I dislike the "stigma" of school nursing, or the fear that other healthcare professionals will see me as "less" of a nurse than, say, a critical care nurse or even a hospice nurse. I dislike the pay cut, but it's NOT as much as you might originally calculate because of all the time off and the opportunity to p/u work during breaks and summer. I get annoyed with the teachers or the front desk for sending me students for no reason, or making tiny issues into an emergency. I dislike hunting parents down for immunization records - this is literally my only real stress with SNing... that parents are SO bad about turning health records in, and it is a big part of our job to ensure they do. I worry that when I have kids, it will be hard/expensive to keep this job and pay for daycare.
2. Typical day is about 15-20 student visits (in a middle-high school with about 400 students), including about 5 scheduled meds/treatments, and a few "frequent flyers" with mystery symptoms; a lot of anxiety presenting physically and a lot of lingering colds that feel like the end of the world to the students... so basically a lot of education!

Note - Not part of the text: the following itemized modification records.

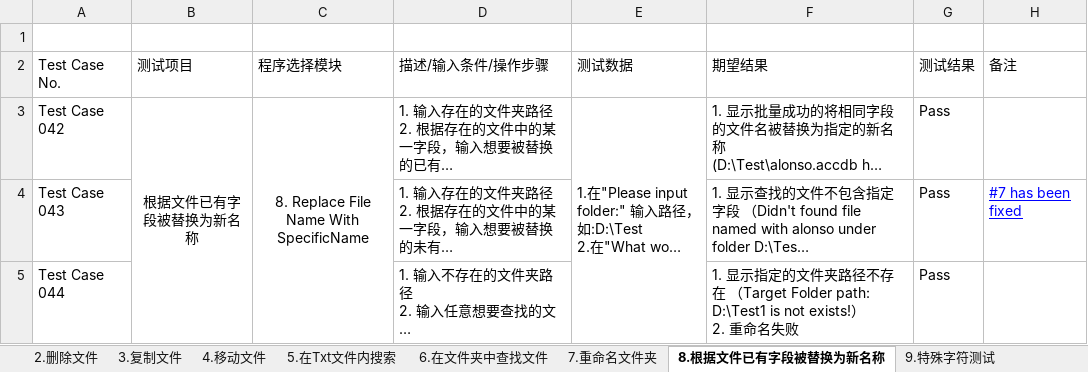
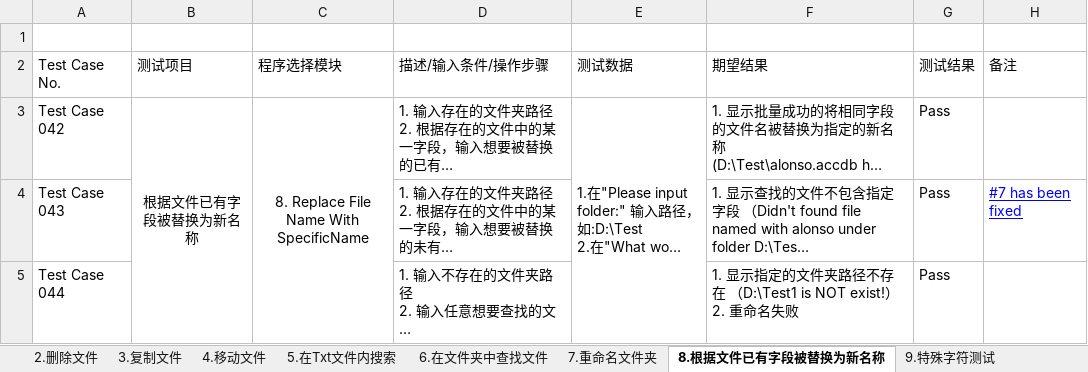
Before and after one commit to Eason0731/LegacyPython2, an Excel workbook: src/MyItems/Test Cases for FileOperation.xlsx, sheet 8.根据文件已有字段被替换为新名称, drawn as a sheet; long unchanged cells end in …; values as stored, in another font and other column widths than the file's, no borders; ↵ is a line break in a cell; the diff names each change by its address in the sheet, - before the commit and + after, or states it on an @@ line.

Commit message:
Update the test case file on 5pm on 1th,June

```diff
--- a/src/MyItems/Test Cases for FileOperation.xlsx (sheet 8.根据文件已有字段被替换为新名称)
+++ b/src/MyItems/Test Cases for FileOperation.xlsx (sheet 8.根据文件已有字段被替换为新名称)
-F5 (期望结果): …存在 （Target Folder path: D:\Test1 is not exists!） ↵ 2. 重…
+F5 (期望结果): …存在 （D:\Test1 is NOT exist!） ↵ 2. 重…
```
Also changed, not shown: sheet 3.复制文件, sheet 4.移动文件, sheet 2.删除文件, sheet 6.在文件夹中查找文件, sheet 1.替换txt文件内的指定内容, sheet 5.在Txt文件内搜索, 1 more sheet.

The rest of my time is emailing, calling parents, making sure meds are complete and everything is UTD, preparing field trip backpacks, monthly AED and fire alarm checks, working on developing my upcoming programs, coordinating with other departments to set up hearing screenings or cross-departmental education (eg I guest teach an anatomy class each semester, give a presentation on drugs, give a PTO presentation on anxiety). I work get in around 7:40, open the office at 7:55 (school starts at 8am), and close up/go home around 3:30-3:45. I don't take a "lunch" but I am alone in my office so I just eat when I want and take breaks as needed. I even have a weight in here so I can do some exercises in my down time - haha! When it's super quiet, I watch educational youtubes or read MedScape articles.
3. I would have really benefited from a one-day orientation that gave the basics of the SN responsibilities, best practices, and common interventions. I basically had to figure it all out on my own. Not horrible, but certainly challenging and could have been a smoother transition.
4. If you can afford it, I would take the SN job.